■ Task item: "body" is the word to look for; copy each line of the listing where it occurs.

■ Given information:
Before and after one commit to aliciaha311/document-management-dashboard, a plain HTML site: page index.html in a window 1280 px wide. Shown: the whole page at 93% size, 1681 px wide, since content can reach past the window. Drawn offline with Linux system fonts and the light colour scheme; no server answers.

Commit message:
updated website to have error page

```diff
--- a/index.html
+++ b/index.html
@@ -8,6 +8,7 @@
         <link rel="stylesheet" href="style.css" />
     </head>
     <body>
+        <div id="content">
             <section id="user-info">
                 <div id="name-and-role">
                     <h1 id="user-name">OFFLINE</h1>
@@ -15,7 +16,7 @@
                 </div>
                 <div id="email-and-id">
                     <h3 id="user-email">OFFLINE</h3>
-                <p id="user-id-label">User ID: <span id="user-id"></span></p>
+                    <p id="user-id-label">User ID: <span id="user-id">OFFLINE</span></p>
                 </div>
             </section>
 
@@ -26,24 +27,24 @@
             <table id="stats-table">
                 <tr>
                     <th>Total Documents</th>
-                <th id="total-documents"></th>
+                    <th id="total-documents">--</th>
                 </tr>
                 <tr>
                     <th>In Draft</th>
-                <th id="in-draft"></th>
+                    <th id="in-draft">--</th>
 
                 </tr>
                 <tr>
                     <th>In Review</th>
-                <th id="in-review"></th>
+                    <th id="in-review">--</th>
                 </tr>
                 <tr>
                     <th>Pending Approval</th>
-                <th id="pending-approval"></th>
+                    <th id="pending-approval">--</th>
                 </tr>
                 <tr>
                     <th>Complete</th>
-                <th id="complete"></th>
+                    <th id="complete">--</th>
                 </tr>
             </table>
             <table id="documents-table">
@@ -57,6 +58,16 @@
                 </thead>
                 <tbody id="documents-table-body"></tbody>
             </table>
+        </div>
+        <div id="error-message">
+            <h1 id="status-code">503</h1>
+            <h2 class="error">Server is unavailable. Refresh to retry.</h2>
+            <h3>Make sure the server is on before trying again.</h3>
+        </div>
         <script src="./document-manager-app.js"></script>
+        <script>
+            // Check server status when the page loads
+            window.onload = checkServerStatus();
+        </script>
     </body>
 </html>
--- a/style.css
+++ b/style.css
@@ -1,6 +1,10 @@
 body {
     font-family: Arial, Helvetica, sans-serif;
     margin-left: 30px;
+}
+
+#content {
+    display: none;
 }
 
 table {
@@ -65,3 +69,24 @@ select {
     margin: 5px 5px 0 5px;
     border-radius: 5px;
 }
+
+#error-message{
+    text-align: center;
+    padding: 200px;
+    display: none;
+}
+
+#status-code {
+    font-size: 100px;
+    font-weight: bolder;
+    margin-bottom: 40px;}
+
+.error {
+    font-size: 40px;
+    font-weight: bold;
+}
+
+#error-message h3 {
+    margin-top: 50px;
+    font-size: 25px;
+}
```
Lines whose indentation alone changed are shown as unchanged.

■ Task solution:
     <body>
                 <tbody id="documents-table-body"></tbody>
     </body>
 body {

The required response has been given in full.